For this statistically average size of child, most harnessed car seats would be outgrown by height long before weight. A child in the 95th percentile for weight would likely reach 60 pounds somewhere between ages 6 and 7. That same child would likely reach 80 lbs somewhere between 8 and 9 years old...assuming they grow at the same rate as the average child.
The America's Health Rankings Report gives estimates on how many people in the United States will die in different year groups, from 2000 to 2019. The report also gives estimates on what proportion of children live past each age group.
Infants and toddlers should be secured in a rear-facing car seat in the back seat until they reach the maximum weight and height restrictions of their car seat for the best potential protection. For weight and height limitations, see the car seat instructions and the labeling on the seat. If you are not sure whether your car seat meets these requirements, call the manufacturer's customer service number listed in the materials provided with the car seat.
In addition to meeting the requirements of his or her car seat, infants and young children need to be safely restrained by a child safety seat. The National Highway Traffic Safety Administration (NHTSA) has recommended that babies under 1 year old not ride in cars alone. If you are going to be driving more than 10 minutes away from home, it is also advisable to bring along a booster seat for older children. The NHTSA recommends that children use adult size safety seats until they turn 4 years old and are able to sit upright in an adult size seat without assistance.
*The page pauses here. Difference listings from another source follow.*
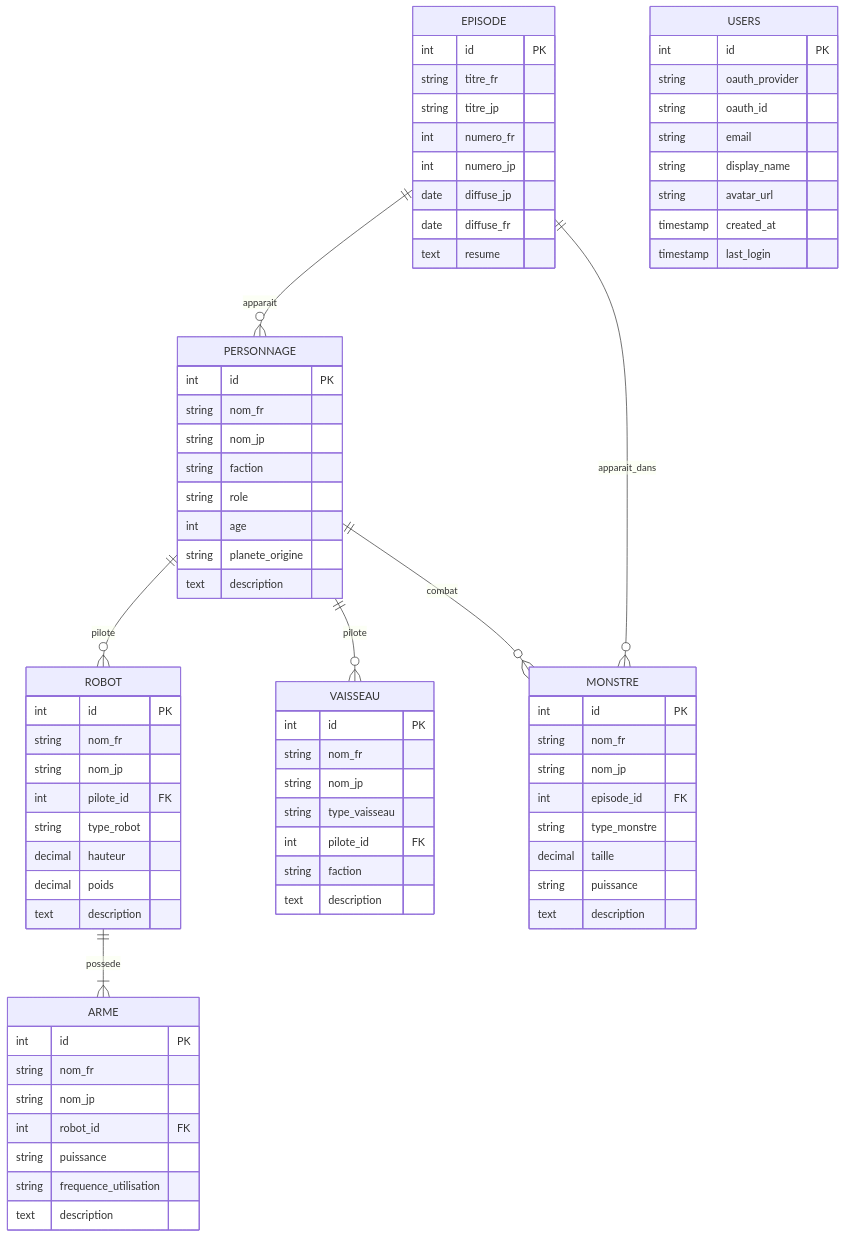
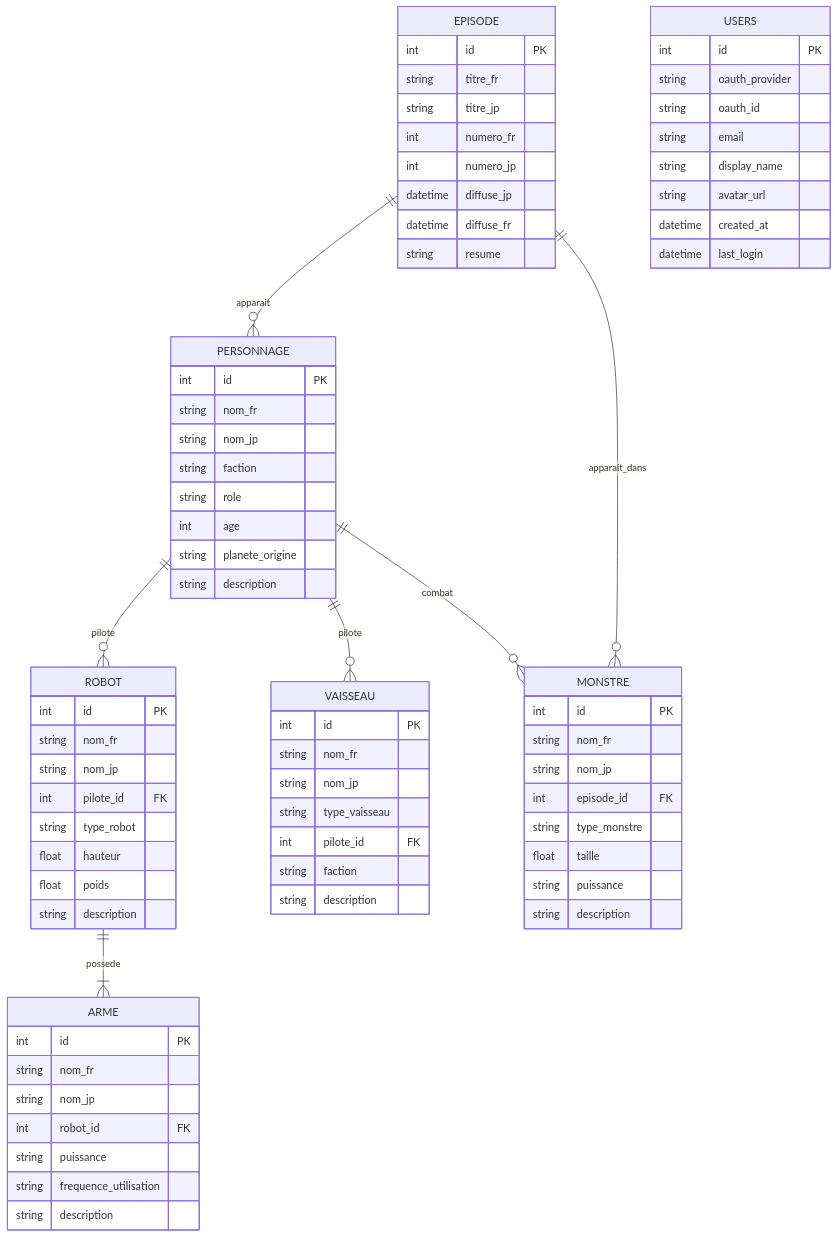
Before and after one commit to Septieme7/Goldorak-V1: the diagram in README.md, drawn with Mermaid. The commit also changed other lines of this file, not shown here.

Commit message:
Retouche README AGAIN

````diff
--- a/README.md
+++ b/README.md
@@ -757,11 +757,11 @@
 ```mermaid
 erDiagram
-    PERSONNAGE ||--o{ ROBOT : pilote
-    PERSONNAGE ||--o{ VAISSEAU : pilote
-    PERSONNAGE ||--o{ MONSTRE : combat
-    ROBOT ||--|{ ARME : possede
-    EPISODE ||--o{ MONSTRE : apparait_dans
-    EPISODE ||--o{ PERSONNAGE : apparait
+    PERSONNAGE ||--o{ ROBOT : "pilote"
+    PERSONNAGE ||--o{ VAISSEAU : "pilote"
+    PERSONNAGE ||--o{ MONSTRE : "combat"
+    ROBOT ||--|{ ARME : "possede"
+    EPISODE ||--o{ MONSTRE : "apparait_dans"
+    EPISODE ||--o{ PERSONNAGE : "apparait"
 
     PERSONNAGE {
         int id PK
@@ -771,7 +771,7 @@
         string role
         int age
         string planete_origine
-        text description
+        string description
     }
 
     ROBOT {
@@ -780,9 +780,9 @@
         string nom_jp
         int pilote_id FK
         string type_robot
-        decimal hauteur
-        decimal poids
-        text description
+        float hauteur
+        float poids
+        string description
     }
 
     VAISSEAU {
@@ -792,7 +792,7 @@
         string type_vaisseau
         int pilote_id FK
         string faction
-        text description
+        string description
     }
 
     ARME {
@@ -802,7 +802,7 @@
         int robot_id FK
         string puissance
         string frequence_utilisation
-        text description
+        string description
     }
 
     EPISODE {
@@ -811,9 +811,9 @@
         string titre_jp
         int numero_fr
         int numero_jp
-        date diffuse_jp
-        date diffuse_fr
-        text resume
+        datetime diffuse_jp
+        datetime diffuse_fr
+        string resume
     }
 
     MONSTRE {
@@ -822,9 +822,9 @@
         string nom_jp
         int episode_id FK
         string type_monstre
-        decimal taille
+        float taille
         string puissance
-        text description
+        string description
     }
 
     USERS {
@@ -834,7 +834,7 @@
         string email
         string display_name
         string avatar_url
-        timestamp created_at
-        timestamp last_login
+        datetime created_at
+        datetime last_login
     }
 ```
````
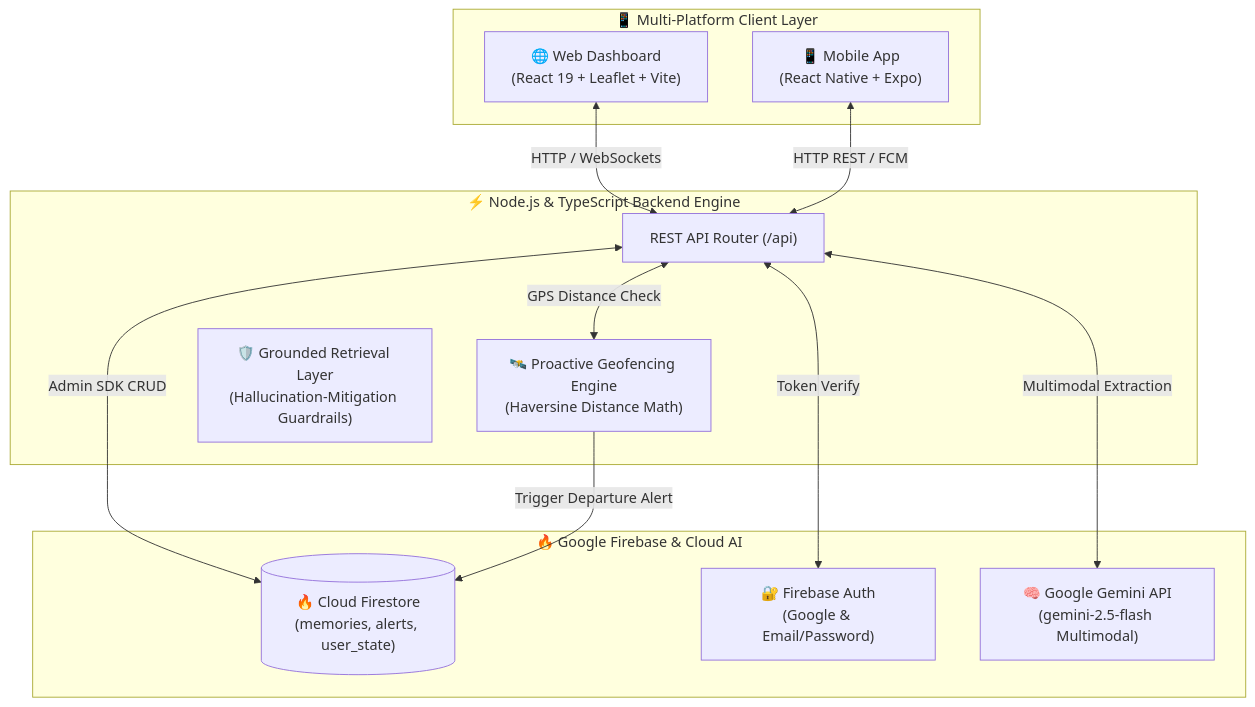
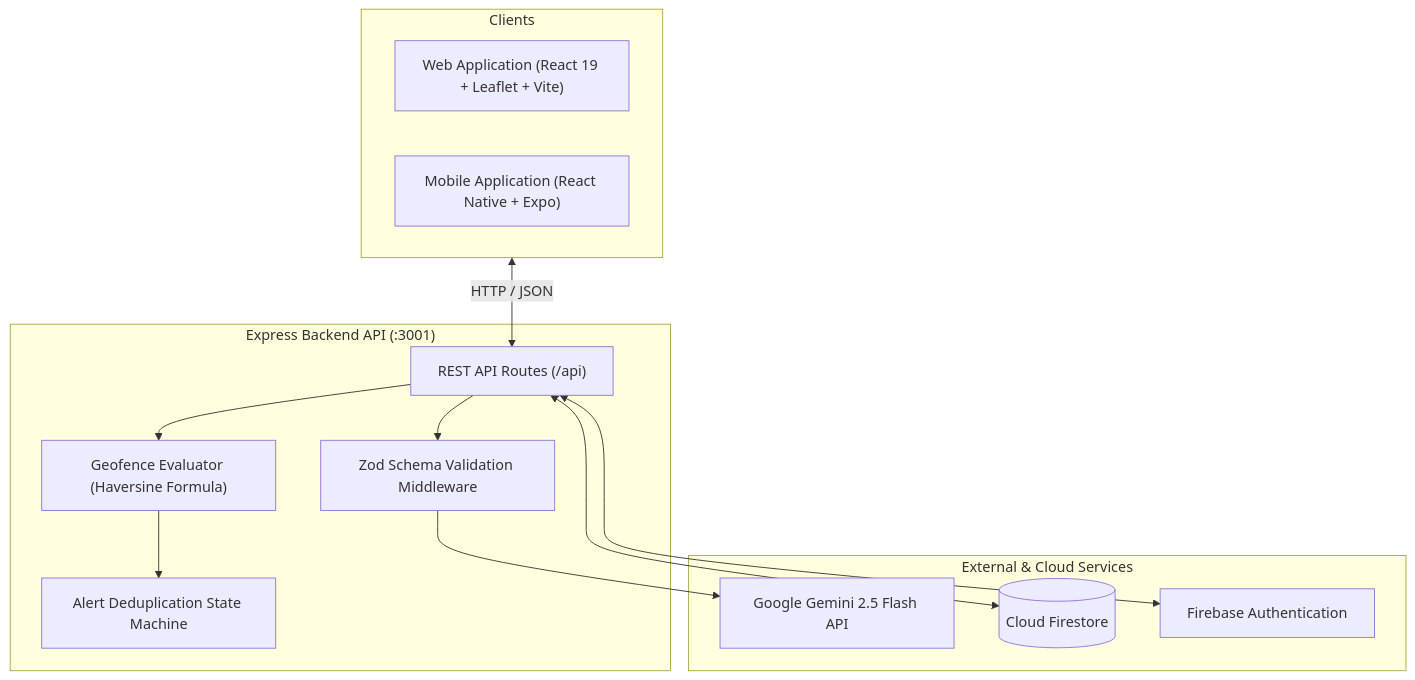
The diagram in README.md (Pranav7758051011/AfterMe), drawn with Mermaid before and after one commit. The commit also changed other lines of this file and 15 other files, not shown here.

````diff
--- a/README.md
+++ b/README.md
@@ -82,27 +24,28 @@
 ```mermaid
 flowchart TB
-    subgraph UI["📱 Multi-Platform Client Layer"]
-        WEB["🌐 Web Dashboard<br/>(React 19 + Leaflet + Vite)"]
-        MOB["📱 Mobile App<br/>(React Native + Expo)"]
+    subgraph Clients["Clients"]
+        WEB["Web Application (React 19 + Leaflet + Vite)"]
+        MOB["Mobile Application (React Native + Expo)"]
     end
 
-    subgraph Server["⚡ Node.js & TypeScript Backend Engine"]
-        ROUTER["REST API Router (/api)"]
-        GEO["🛰️ Proactive Geofencing Engine<br/>(Haversine Distance Math)"]
-        GROUND["🛡️ Grounded Retrieval Layer<br/>(Hallucination-Mitigation Guardrails)"]
+    subgraph Backend["Express Backend API (:3001)"]
+        ROUTER["REST API Routes (/api)"]
+        VAL["Zod Schema Validation Middleware"]
+        GEO["Geofence Evaluator (Haversine Formula)"]
+        DEDUP["Alert Deduplication State Machine"]
     end
 
-    subgraph Cloud["🔥 Google Firebase & Cloud AI"]
-        FS[("🔥 Cloud Firestore<br/>(memories, alerts, user_state)")]
-        AUTH["🔐 Firebase Auth<br/>(Google & Email/Password)"]
-        GEMINI["🧠 Google Gemini API<br/>(gemini-2.5-flash Multimodal)"]
+    subgraph Services["External & Cloud Services"]
+        GEMINI["Google Gemini 2.5 Flash API"]
+        FS[("Cloud Firestore")]
+        AUTH["Firebase Authentication"]
     end
 
-    WEB <-->|HTTP / WebSockets| ROUTER
-    MOB <-->|HTTP REST / FCM| ROUTER
-    ROUTER <-->|Token Verify| AUTH
-    ROUTER <-->|Admin SDK CRUD| FS
-    ROUTER <-->|Multimodal Extraction| GEMINI
-    ROUTER <-->|GPS Distance Check| GEO
-    GEO -->|Trigger Departure Alert| FS
+    Clients <-->|HTTP / JSON| ROUTER
+    ROUTER --> VAL
+    VAL --> GEMINI
+    ROUTER --> GEO
+    GEO --> DEDUP
+    ROUTER <--> FS
+    ROUTER <--> AUTH
 ```
````
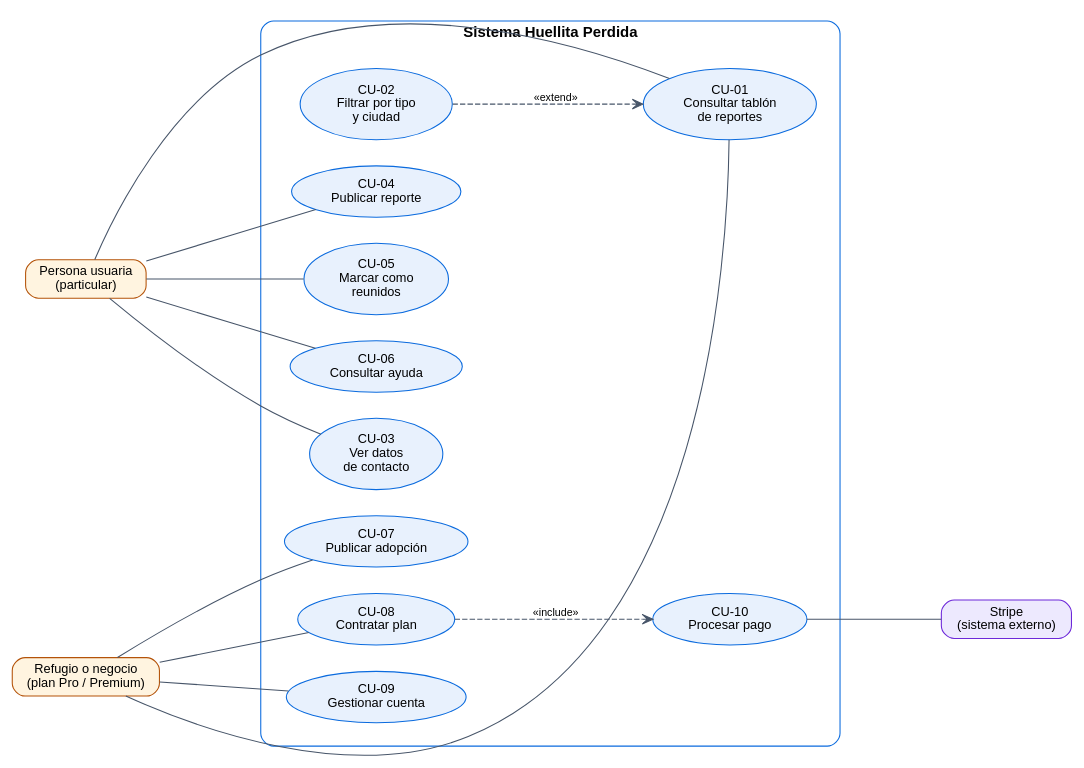
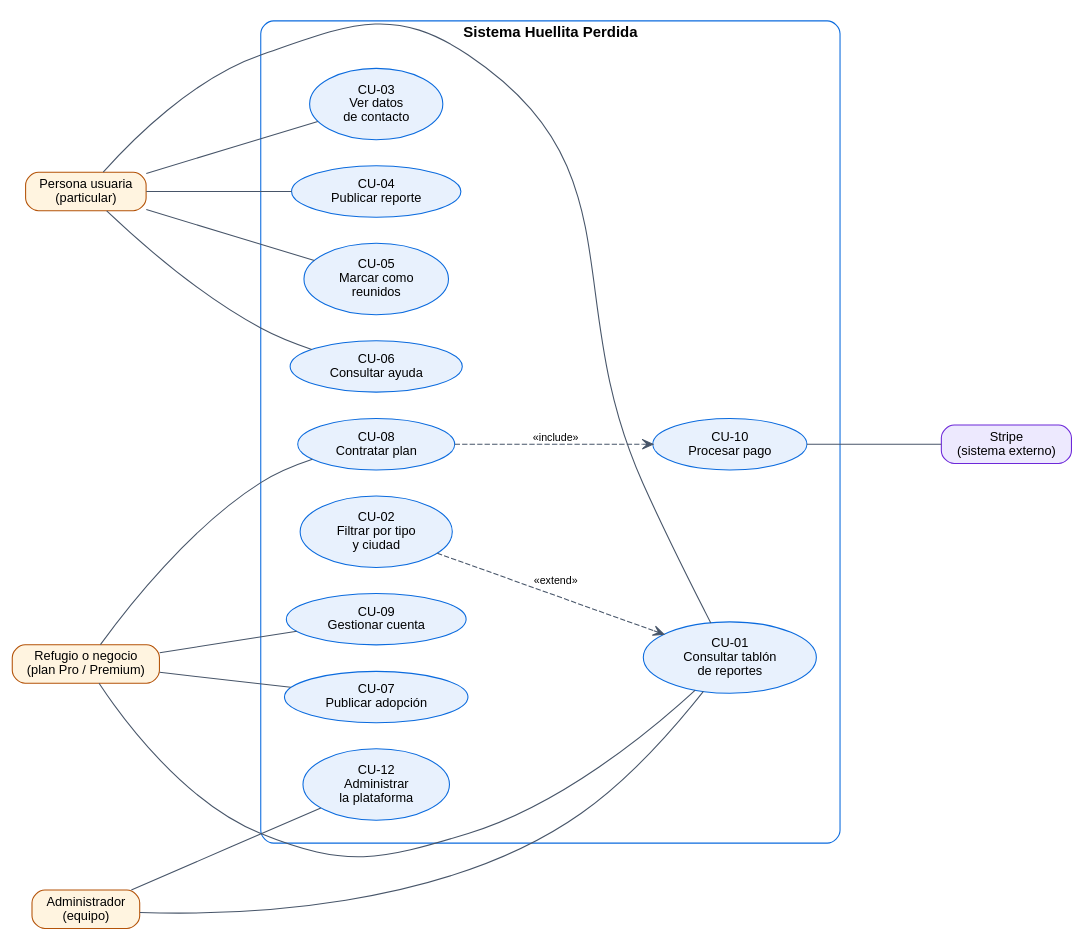
The diagram in docs/assets/diagramas/casos-uso.dot (PapiJoshh/Huellitas), drawn with Graphviz before and after one commit. The commit also changed 7 other files, not shown here.

```diff
--- a/docs/assets/diagramas/casos-uso.dot
+++ b/docs/assets/diagramas/casos-uso.dot
@@ -1,27 +1,30 @@
 digraph CU {
   rankdir=LR; splines=true; nodesep=0.35; ranksep=1.6; bgcolor=white;
   node [fontname="Helvetica", fontsize=12];
   edge [arrowhead=none, color="#475569"];
   subgraph cluster_sys { label="Sistema Huellita Perdida"; fontname="Helvetica-Bold"; fontsize=14; style="rounded"; color="#0B6BDE"; margin=22;
     node [shape=ellipse, style=filled, fillcolor="#E8F1FD", color="#0B6BDE"];
     cu1 [label="CU-01\nConsultar tablón\nde reportes"];
     cu2 [label="CU-02\nFiltrar por tipo\ny ciudad"];
     cu3 [label="CU-03\nVer datos\nde contacto"];
     cu4 [label="CU-04\nPublicar reporte"];
     cu5 [label="CU-05\nMarcar como\nreunidos"];
     cu6 [label="CU-06\nConsultar ayuda"];
     cu7 [label="CU-07\nPublicar adopción"];
     cu8 [label="CU-08\nContratar plan"];
     cu9 [label="CU-09\nGestionar cuenta"];
     cu10 [label="CU-10\nProcesar pago"];
+    cu12 [label="CU-12\nAdministrar\nla plataforma"];
   }
   v [shape=box, style=rounded, label="Persona usuaria\n(particular)", fillcolor="#FFF4E0", style="rounded,filled", color="#B45309"];
   n [shape=box, label="Refugio o negocio\n(plan Pro / Premium)", style="rounded,filled", fillcolor="#FFF4E0", color="#B45309"];
+  a [shape=box, label="Administrador\n(equipo)", style="rounded,filled", fillcolor="#FFF4E0", color="#B45309"];
   s [shape=box, label="Stripe\n(sistema externo)", style="rounded,filled", fillcolor="#EDE9FE", color="#6D28D9"];
   v -> cu1; v -> cu3; v -> cu4; v -> cu5; v -> cu6;
   n -> cu1; n -> cu7; n -> cu8; n -> cu9;
   cu2 -> cu1 [arrowhead=open, style=dashed, label="«extend»", fontsize=10, fontname="Helvetica"];
   cu8 -> cu10 [arrowhead=open, style=dashed, label="«include»", fontsize=10, fontname="Helvetica"];
   cu10 -> s;
-  {rank=same; v; n}
+  a -> cu12; a -> cu1;
+  {rank=same; v; n; a}
 }
```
Young children can be injured when riding in the back seat of a vehicle. Back injuries are the most common type of injury for children under 5 years old. To reduce the risk of back injuries, never place a child in the back seat if there is not enough room for him or her to lie down or sit up straight.
Between the ages of 2 and 4 1/2 months, most younger newborns can stand up with help and bear some weight on their legs. This is a normal and harmless developmental stage that will lead to their pulling up independently and will not result in bow-legs. Between the ages of 13 and 17 months, the majority of toddlers can walk backwards.
Around age 2, many children learn to run and this process can cause pain if they do not develop properly. In fact, around one in five children will experience running shoes when they are between the ages of 5 and 7. If you notice your child struggling with their footing while walking or running, be sure to get them checked by a physician first before offering them any advice. Children's bones are still developing into their final form, so it is important that they are allowed to explore their environment without being hurt by objects that might catch onto their skin where there is no muscle to protect them.
Running can also cause other problems such as ankle injuries and stress fractures. If your child complains of pain when walking or running, they may be at risk for developing these issues. It is important to seek medical attention if you observe your child experiencing pain when moving forward of backward. Doctors will be able to identify whether or not your child is suffering from leg-length inequality by taking measurements and conducting tests. They will also be able to prescribe exercises to strengthen their muscles as well as prevent further injury.
Children's bodies are different than those of adults.